Trophy hunting, involving the selective killing of wild animals for ‘sport’ is controversial. Some argue that hunting brings conservation funding into a country through hunting permits. However, not only are the steepest declines in lion populations seen in countries with the highest hunting intensity but it has now been shown that the funds reaching the local community are miniscule.
Recently Born Free USA, along with Humane Society International (HSI), The Humane Society of the United States (HSUS) and the International Fund for Animal Welfare (IFAW), commissioned Economists at Large to investigate the facts. The study, published in June 2013, shows that the trophy hunting industry makes a minimal contribution to national incomes (see below)
This information reinforces Born Free’s call for wildlife viewing photographic safaris and other non-consumptive use to be the focus for tourist activities, activities that make a greater contribution to conservation and the African economy without killing lions.
The continental lion population has fallen from an estimate of over 75,000 in 1980 (IUCN) to around 32,000 in 2012 (Duke University), and we fear that the numbers could be as low as 25,000, distributed over only 22% of their historic range. This clearly shows that African lions require increased international protection from all threats, including over-utilization for commercial or ‘recreational’ purposes (trophy hunting). Between 1999 and 2008 off-take for recreational purposes was unsustainable by any standard in at least sixteen of the twenty range States trading in ‘wild-source’ lion parts.
Previously, the Born Free Foundation and Born Free USA, together with representatives of IFAW, HSUS, HSI and Defenders of Wildlife, submitted a Petition to the United States Secretary to the Interior calling on him to designate the African lion as endangered under the Endangered Species Act (ESA). As of November 2012 the U.S. Fish and Wildlife Service is deciding whether the species warrants such protection. A successful listing is a step towards greater protection for African lions as it would make it extremely hard for lion hunting trophies to be legally imported into the US.
How you can help:
Please write to your local MP and the Secretary of State for Defra (details below) asking them to take a lead in calling for the European Union to take urgent action to introduce an EU wide lion hunting trophy import ban from both canned hunting and wild sources. With lion populations in such rapid decline we must act now to save this magnificent species:
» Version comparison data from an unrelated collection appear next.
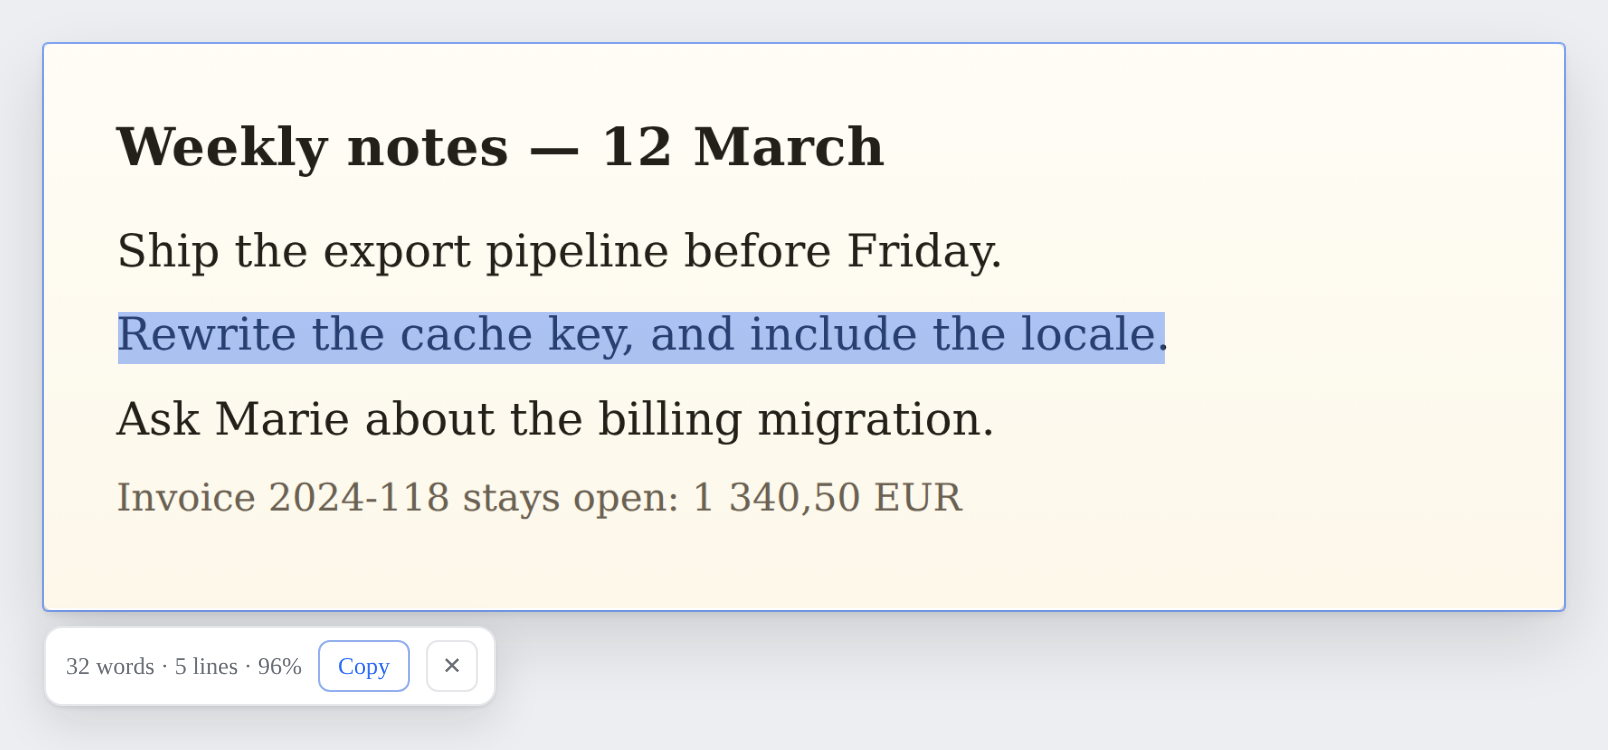
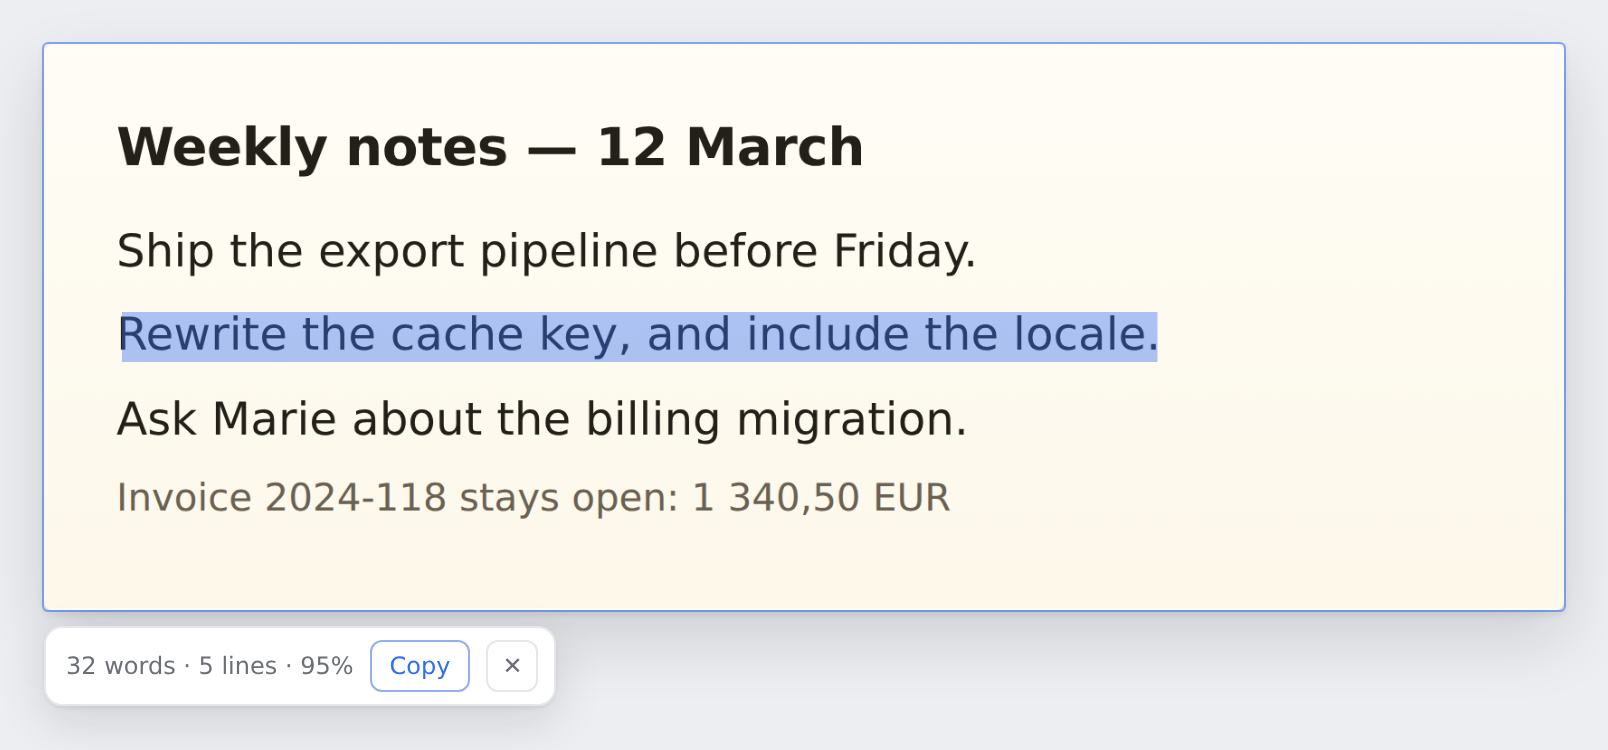
fix: give the overlay a modern font instead of the serif of the browser
The constructor set `all: initial` inline on the host of the overlay. An inline
style beats the `:host` rule, so the font declaration of overlay.css never
applied and the toolbar rendered in Times New Roman. A custom property survives
`all: initial`, which is why the colours looked right and the font did not.

overlay.css now owns the reset alone. `--tl-font` carries one modern system stack,
and the toolbar, the buttons and the text layer name it, so a reset on the host
can never reach the font again. The region selector and the settings page read the
same stack.

The browser test now reads the font of the toolbar and rejects a serif. The note
of docs/demo.png carries the same modern font.

diff --git a/src/content/overlay.css b/src/content/overlay.css
@@ -11,12 +11,11 @@
   --tl-line: #e6e7ea;
   --tl-accent: #2f6df6;
   --tl-shadow: 0 1px 2px rgb(16 18 22 / 8%), 0 8px 24px rgb(16 18 22 / 12%);
-  font-family:
-    ui-sans-serif,
-    system-ui,
-    -apple-system,
-    "Segoe UI",
-    sans-serif;
+  /* `all: initial` above resets the font, and a custom property survives it. So
+     every element of the overlay names the stack itself. */
+  --tl-font:
+    system-ui, -apple-system, "Segoe UI", Inter, Roboto, "Helvetica Neue", Arial, sans-serif;
+  font-family: var(--tl-font);
 }
 
 @media (prefers-color-scheme: dark) {
@@ -67,7 +66,7 @@
   -webkit-text-fill-color: transparent;
   text-shadow: none;
   font-weight: 400;
-  font-family: ui-sans-serif, system-ui, sans-serif;
+  font-family: var(--tl-font);
 }
 
 .line::selection {
@@ -105,6 +104,7 @@
   background: var(--tl-surface);
   box-shadow: var(--tl-shadow);
   color: var(--tl-text);
+  font-family: var(--tl-font);
   font-size: 12px;
   line-height: 1.35;
   pointer-events: auto;
@@ -146,6 +146,7 @@ button {
   background: transparent;
   color: var(--tl-text);
   font: inherit;
+  font-family: var(--tl-font);
   font-size: 12px;
   cursor: pointer;
   transition:

diff --git a/src/content/region-picker.css b/src/content/region-picker.css
@@ -2,6 +2,8 @@
 
 :host {
   all: initial;
+  --tl-font:
+    system-ui, -apple-system, "Segoe UI", Inter, Roboto, "Helvetica Neue", Arial, sans-serif;
 }
 
 .sheet {
@@ -32,10 +34,7 @@
   border-radius: 5px;
   background: rgb(18 20 25 / 88%);
   color: #f4f5f7;
-  font:
-    500 11px / 1.3 ui-sans-serif,
-    system-ui,
-    sans-serif;
+  font: 500 11px/1.3 var(--tl-font);
   font-variant-numeric: tabular-nums;
   white-space: nowrap;
   pointer-events: none;
@@ -50,10 +49,7 @@
   border-radius: 8px;
   background: rgb(18 20 25 / 88%);
   color: #f4f5f7;
-  font:
-    400 12px / 1.3 ui-sans-serif,
-    system-ui,
-    sans-serif;
+  font: 400 12px/1.3 var(--tl-font);
   white-space: nowrap;
   pointer-events: none;
 }

diff --git a/src/content/overlay.ts b/src/content/overlay.ts
@@ -53,7 +53,9 @@ export class Overlay {
 
     this.host = document.createElement("div");
     this.host.id = HOST_ID;
-    this.host.style.setProperty("all", "initial");
+    // No inline reset here. An inline style beats the `:host` rule, and it reset
+    // the font of the whole overlay to the default of the browser, which is a
+    // serif. `overlay.css` holds the reset, and it sets the font after it.
     this.root = this.host.attachShadow({ mode: "open" });
 
     const style = document.createElement("style");

diff --git a/src/options/options.css b/src/options/options.css
@@ -5,6 +5,7 @@
   --muted: #6b6f76;
   --line: #e4e6ea;
   --accent: #2f6df6;
+  --font: system-ui, -apple-system, "Segoe UI", Inter, Roboto, "Helvetica Neue", Arial, sans-serif;
   color-scheme: light dark;
 }
 
@@ -27,12 +28,9 @@ body {
   margin: 0;
   background: var(--page);
   color: var(--text);
-  font:
-    400 14px / 1.5 ui-sans-serif,
-    system-ui,
-    -apple-system,
-    "Segoe UI",
-    sans-serif;
+  font-family: var(--font);
+  font-size: 14px;
+  line-height: 1.5;
 }
 
 .page {

diff --git a/CLAUDE.md b/CLAUDE.md
@@ -41,6 +41,11 @@ an unpacked extension in a headed browser only.
   drops an underlined line: a link under a message disappeared that way. Pass every
   parameter on every call, because the engine keeps a value that a later call
   omits.
+- Set no inline style on the host of the overlay. An inline style beats the
+  `:host` rule, and `all: initial` there reset the font of the whole overlay to
+  the serif default of the browser. `overlay.css` owns the reset. A custom
+  property survives `all: initial`, so `--tl-font` carries the stack and every
+  element of the overlay names it. The browser test reads the font of the toolbar.
 - Never repaint the text layer on a scroll. A repaint replaces every span, and
   that drops the selection of the user. `Overlay.reposition` repaints on a size
   change and on new data only.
Rt. Hon. Owen Paterson MP
Secretary of State for Defra
House of Commons